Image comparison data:
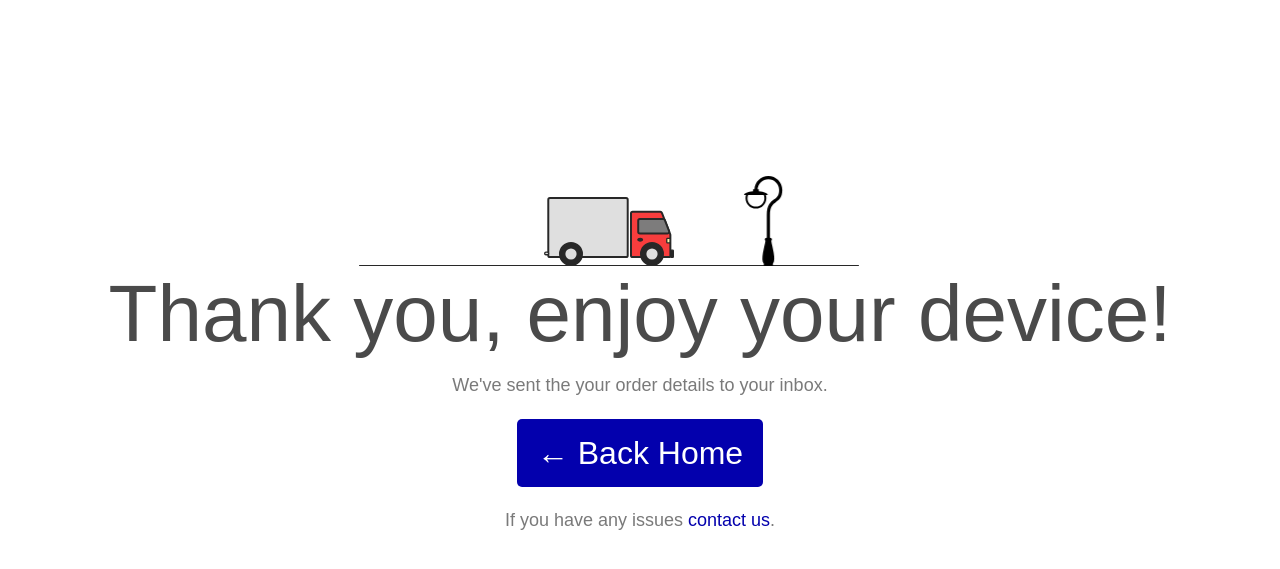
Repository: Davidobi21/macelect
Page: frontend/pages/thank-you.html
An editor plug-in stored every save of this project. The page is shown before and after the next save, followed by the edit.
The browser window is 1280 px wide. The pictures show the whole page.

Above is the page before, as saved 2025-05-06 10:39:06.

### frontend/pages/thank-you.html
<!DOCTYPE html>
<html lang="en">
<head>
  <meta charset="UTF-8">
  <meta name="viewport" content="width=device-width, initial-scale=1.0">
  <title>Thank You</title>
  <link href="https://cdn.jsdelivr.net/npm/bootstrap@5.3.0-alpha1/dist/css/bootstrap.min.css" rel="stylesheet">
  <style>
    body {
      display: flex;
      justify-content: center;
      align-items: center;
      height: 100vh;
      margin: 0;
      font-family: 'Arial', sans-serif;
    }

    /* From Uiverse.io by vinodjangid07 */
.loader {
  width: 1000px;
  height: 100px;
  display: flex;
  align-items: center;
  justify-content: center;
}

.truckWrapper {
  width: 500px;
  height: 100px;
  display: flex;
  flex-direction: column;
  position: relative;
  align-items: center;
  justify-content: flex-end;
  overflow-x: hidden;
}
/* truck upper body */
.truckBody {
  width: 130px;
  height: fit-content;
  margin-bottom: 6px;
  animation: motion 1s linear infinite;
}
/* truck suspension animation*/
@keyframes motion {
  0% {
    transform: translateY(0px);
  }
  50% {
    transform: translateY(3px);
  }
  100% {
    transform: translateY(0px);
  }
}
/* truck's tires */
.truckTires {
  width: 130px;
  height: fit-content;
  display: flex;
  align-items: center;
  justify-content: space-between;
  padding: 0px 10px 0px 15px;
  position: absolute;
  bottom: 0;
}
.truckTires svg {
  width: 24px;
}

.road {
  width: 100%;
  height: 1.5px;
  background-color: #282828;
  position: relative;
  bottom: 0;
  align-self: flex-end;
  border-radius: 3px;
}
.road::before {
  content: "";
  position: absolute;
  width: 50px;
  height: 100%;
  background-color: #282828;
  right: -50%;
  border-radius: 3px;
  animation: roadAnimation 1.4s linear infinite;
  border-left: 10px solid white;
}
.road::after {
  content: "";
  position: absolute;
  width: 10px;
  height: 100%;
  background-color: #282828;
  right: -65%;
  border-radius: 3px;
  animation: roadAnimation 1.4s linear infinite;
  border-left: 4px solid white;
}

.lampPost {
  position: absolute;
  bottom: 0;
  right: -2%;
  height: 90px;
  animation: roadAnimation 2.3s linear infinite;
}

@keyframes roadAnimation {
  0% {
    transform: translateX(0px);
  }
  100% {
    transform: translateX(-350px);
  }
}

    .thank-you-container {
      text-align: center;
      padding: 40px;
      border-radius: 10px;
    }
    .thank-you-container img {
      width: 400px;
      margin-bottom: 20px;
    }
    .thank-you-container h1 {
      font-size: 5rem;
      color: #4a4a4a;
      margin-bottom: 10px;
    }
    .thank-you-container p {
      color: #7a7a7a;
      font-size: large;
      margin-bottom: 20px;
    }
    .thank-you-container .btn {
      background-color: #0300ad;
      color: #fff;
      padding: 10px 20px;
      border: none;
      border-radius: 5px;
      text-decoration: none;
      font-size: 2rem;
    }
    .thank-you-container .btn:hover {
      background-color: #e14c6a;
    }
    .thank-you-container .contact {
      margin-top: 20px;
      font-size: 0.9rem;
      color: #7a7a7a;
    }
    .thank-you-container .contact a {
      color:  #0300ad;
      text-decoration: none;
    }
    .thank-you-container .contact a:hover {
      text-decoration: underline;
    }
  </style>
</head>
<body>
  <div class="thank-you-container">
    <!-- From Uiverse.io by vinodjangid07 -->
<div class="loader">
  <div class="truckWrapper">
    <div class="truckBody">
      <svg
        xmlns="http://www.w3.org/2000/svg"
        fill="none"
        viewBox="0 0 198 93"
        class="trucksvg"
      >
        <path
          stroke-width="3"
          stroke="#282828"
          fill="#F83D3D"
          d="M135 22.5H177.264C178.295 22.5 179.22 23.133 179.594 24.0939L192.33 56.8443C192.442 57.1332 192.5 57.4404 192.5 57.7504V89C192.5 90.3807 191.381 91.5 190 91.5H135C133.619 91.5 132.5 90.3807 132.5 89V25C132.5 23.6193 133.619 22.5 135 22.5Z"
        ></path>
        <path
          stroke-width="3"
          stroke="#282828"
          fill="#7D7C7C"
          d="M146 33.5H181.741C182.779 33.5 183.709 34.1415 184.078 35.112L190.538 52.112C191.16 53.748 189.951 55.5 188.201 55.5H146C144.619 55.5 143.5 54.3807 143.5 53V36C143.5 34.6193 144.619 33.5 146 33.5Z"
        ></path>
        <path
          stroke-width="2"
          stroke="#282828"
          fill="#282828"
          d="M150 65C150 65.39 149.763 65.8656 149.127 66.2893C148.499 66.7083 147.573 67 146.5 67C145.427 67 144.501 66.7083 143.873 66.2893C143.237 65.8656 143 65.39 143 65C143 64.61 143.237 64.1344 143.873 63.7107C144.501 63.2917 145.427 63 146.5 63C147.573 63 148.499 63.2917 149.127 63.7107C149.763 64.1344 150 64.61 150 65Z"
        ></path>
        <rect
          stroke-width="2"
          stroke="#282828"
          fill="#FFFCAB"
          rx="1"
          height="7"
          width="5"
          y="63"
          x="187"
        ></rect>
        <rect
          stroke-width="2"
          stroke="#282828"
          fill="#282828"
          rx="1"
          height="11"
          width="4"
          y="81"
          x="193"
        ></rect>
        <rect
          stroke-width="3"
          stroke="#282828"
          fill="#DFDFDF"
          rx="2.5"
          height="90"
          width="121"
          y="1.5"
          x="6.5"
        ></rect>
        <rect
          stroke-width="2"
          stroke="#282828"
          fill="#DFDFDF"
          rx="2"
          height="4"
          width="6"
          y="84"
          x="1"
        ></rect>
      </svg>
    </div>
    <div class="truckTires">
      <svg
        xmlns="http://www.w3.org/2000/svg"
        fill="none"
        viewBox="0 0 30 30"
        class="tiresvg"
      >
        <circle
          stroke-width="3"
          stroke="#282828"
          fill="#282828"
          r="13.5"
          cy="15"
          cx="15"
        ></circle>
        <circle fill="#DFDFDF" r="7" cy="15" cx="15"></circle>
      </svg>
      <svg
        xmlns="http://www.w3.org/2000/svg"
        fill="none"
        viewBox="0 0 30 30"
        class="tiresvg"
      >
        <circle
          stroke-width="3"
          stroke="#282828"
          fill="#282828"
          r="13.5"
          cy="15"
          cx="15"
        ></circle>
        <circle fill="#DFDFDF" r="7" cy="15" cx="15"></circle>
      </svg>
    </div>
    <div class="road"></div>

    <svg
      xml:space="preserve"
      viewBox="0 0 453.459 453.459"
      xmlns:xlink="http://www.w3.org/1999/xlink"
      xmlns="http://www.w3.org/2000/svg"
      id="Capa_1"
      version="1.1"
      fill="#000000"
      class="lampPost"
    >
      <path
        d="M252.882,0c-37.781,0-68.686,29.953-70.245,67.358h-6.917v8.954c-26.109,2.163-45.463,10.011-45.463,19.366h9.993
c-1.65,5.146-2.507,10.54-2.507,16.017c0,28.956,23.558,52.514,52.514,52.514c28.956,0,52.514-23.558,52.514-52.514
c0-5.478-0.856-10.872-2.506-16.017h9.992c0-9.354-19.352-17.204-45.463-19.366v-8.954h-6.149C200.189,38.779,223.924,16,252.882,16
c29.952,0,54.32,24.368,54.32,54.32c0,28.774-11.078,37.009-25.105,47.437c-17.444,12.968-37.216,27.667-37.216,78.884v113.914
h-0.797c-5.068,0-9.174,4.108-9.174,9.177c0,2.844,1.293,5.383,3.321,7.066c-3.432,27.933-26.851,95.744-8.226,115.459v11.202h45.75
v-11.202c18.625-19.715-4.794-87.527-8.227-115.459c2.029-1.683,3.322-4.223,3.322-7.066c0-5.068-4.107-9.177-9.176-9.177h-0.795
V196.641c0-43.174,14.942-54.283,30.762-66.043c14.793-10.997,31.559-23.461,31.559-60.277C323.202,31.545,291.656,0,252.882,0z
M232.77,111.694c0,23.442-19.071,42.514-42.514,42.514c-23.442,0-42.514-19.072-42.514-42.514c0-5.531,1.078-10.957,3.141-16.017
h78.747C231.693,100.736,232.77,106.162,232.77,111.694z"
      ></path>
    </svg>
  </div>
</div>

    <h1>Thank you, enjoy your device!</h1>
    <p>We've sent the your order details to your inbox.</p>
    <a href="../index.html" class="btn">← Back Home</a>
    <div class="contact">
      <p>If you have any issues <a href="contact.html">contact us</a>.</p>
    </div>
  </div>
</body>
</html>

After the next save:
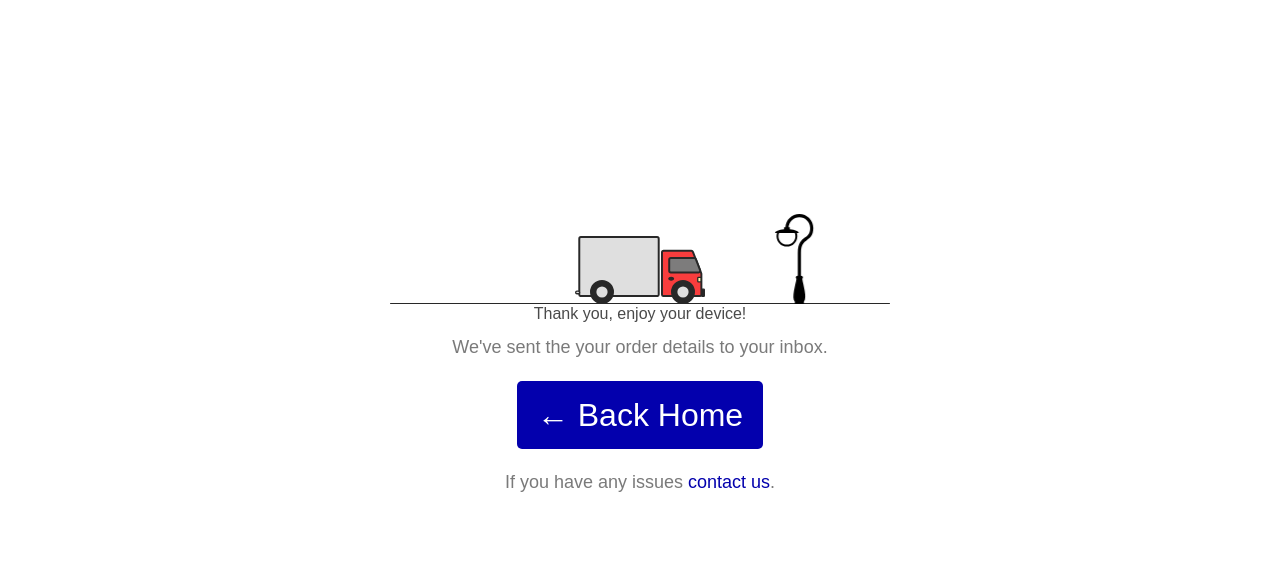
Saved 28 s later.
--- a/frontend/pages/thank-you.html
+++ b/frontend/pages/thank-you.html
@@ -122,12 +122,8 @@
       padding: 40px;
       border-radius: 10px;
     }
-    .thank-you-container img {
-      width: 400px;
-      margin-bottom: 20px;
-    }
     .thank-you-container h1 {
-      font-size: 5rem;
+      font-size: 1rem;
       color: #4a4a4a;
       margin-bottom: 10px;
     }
==
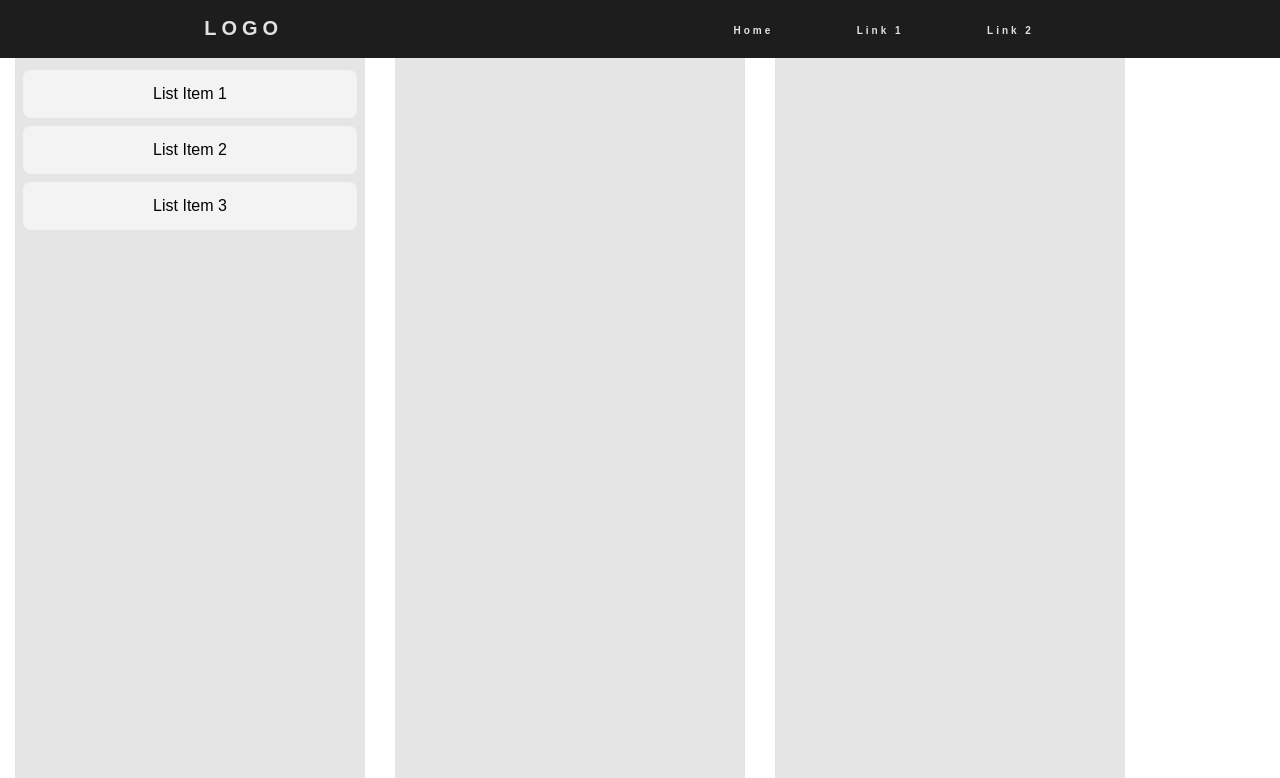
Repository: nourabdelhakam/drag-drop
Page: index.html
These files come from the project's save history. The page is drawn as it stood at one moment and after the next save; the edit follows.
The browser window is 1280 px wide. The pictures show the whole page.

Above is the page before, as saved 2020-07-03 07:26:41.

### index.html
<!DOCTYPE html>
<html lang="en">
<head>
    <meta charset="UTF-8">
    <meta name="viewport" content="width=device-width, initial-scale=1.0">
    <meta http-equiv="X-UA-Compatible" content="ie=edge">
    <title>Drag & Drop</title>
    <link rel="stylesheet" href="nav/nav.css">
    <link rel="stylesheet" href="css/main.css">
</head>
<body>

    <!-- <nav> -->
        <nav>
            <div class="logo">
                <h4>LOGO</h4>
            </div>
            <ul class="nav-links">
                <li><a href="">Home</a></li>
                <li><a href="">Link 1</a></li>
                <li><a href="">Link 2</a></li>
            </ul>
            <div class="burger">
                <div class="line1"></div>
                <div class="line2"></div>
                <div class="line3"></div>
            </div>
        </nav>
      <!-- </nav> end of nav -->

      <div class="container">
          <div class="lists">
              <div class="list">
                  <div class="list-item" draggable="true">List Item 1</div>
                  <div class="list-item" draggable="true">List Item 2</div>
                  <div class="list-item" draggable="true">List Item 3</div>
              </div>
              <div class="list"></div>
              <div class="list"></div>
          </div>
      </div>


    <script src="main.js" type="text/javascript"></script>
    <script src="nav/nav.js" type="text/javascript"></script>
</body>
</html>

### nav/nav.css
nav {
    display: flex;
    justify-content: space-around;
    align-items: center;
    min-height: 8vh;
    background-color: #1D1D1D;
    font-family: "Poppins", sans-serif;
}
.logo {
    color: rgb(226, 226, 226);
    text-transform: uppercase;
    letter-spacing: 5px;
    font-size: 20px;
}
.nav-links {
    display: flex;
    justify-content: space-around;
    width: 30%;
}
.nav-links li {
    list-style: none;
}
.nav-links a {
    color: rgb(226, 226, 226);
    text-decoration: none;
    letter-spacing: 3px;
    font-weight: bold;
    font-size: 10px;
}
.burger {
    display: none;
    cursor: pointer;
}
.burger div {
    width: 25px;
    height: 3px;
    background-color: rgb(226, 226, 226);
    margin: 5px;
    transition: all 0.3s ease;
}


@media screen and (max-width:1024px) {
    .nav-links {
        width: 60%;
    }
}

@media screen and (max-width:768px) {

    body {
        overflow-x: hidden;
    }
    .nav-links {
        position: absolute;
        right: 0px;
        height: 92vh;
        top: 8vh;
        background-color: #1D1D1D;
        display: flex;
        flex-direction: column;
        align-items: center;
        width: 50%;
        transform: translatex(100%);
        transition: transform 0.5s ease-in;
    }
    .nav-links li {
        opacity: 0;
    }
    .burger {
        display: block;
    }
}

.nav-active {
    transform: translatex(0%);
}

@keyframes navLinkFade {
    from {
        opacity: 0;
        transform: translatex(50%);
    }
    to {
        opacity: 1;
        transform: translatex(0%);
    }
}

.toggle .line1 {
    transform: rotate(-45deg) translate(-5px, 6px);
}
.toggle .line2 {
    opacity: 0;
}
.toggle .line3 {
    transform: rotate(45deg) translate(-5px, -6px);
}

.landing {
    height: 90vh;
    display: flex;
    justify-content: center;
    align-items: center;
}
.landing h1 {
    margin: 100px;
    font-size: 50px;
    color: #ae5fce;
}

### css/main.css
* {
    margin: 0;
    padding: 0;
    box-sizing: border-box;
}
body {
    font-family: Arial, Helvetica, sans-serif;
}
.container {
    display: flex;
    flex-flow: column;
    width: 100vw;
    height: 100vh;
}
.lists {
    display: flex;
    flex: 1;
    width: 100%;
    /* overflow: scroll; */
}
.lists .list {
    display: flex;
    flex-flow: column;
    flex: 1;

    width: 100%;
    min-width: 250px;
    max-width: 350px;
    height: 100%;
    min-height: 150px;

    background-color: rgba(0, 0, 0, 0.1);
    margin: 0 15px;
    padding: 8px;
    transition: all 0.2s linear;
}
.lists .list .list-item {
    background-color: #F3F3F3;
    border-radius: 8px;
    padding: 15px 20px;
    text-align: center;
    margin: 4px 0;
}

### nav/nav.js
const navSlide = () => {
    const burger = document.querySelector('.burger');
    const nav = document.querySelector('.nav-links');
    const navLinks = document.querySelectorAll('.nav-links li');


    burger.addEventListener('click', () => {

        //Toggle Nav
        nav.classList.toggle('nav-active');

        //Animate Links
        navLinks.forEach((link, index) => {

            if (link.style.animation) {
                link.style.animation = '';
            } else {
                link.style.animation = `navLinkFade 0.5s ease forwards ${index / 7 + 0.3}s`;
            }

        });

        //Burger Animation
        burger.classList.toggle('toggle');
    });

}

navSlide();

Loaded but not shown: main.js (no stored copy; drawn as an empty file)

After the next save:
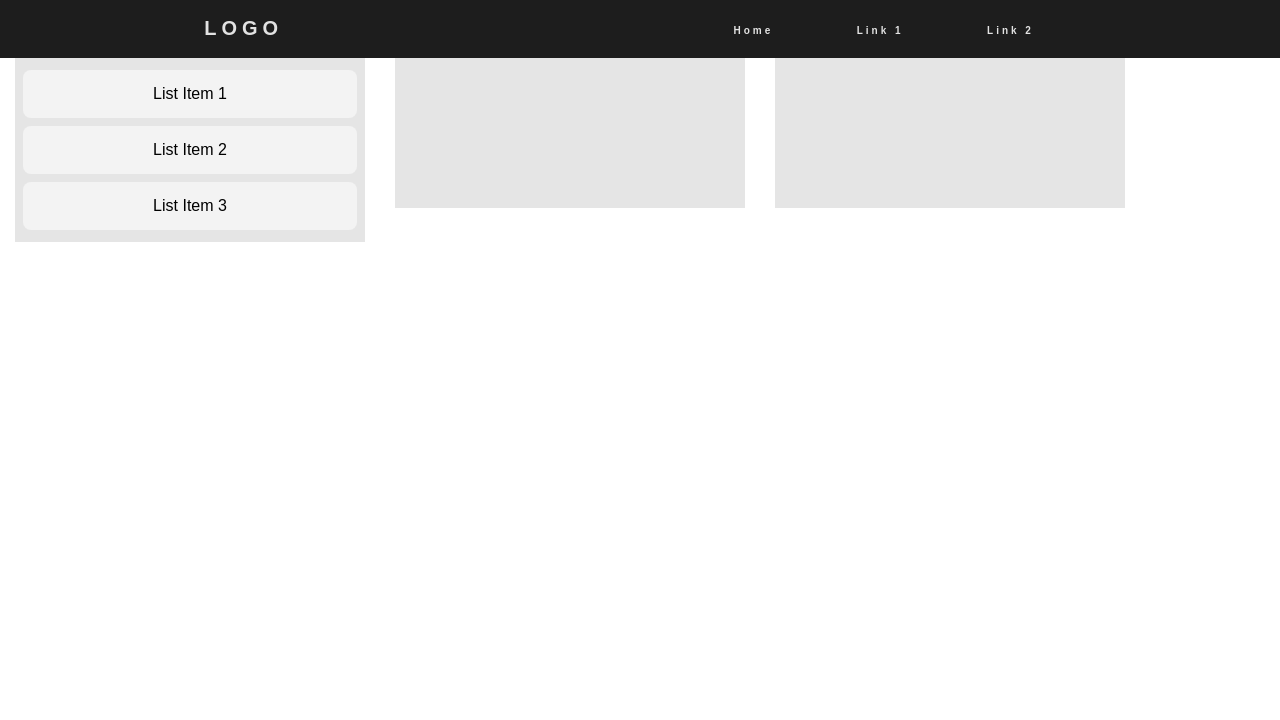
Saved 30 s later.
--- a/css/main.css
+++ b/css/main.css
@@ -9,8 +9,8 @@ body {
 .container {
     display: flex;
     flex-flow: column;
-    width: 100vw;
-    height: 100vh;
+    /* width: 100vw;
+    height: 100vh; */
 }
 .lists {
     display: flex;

YOUR OBJECTIVE:
Only the lines above starting with the one with "Repository: Davidobi21/macelect" and going through the one with "margin-bottom: 6px;" are to be copied, word for word and with both ends kept.

WRITTEN ANSWER:
Repository: Davidobi21/macelect
Page: frontend/pages/thank-you.html
An editor plug-in stored every save of this project. The page is shown before and after the next save, followed by the edit.
The browser window is 1280 px wide. The pictures show the whole page.

Above is the page before, as saved 2025-05-06 10:39:06.

### frontend/pages/thank-you.html
<!DOCTYPE html>
<html lang="en">
<head>
  <meta charset="UTF-8">
  <meta name="viewport" content="width=device-width, initial-scale=1.0">
  <title>Thank You</title>
  <link href="https://cdn.jsdelivr.net/npm/bootstrap@5.3.0-alpha1/dist/css/bootstrap.min.css" rel="stylesheet">
  <style>
    body {
      display: flex;
      justify-content: center;
      align-items: center;
      height: 100vh;
      margin: 0;
      font-family: 'Arial', sans-serif;
    }

    /* From Uiverse.io by vinodjangid07 */
.loader {
  width: 1000px;
  height: 100px;
  display: flex;
  align-items: center;
  justify-content: center;
}

.truckWrapper {
  width: 500px;
  height: 100px;
  display: flex;
  flex-direction: column;
  position: relative;
  align-items: center;
  justify-content: flex-end;
  overflow-x: hidden;
}
/* truck upper body */
.truckBody {
  width: 130px;
  height: fit-content;
  margin-bottom: 6px;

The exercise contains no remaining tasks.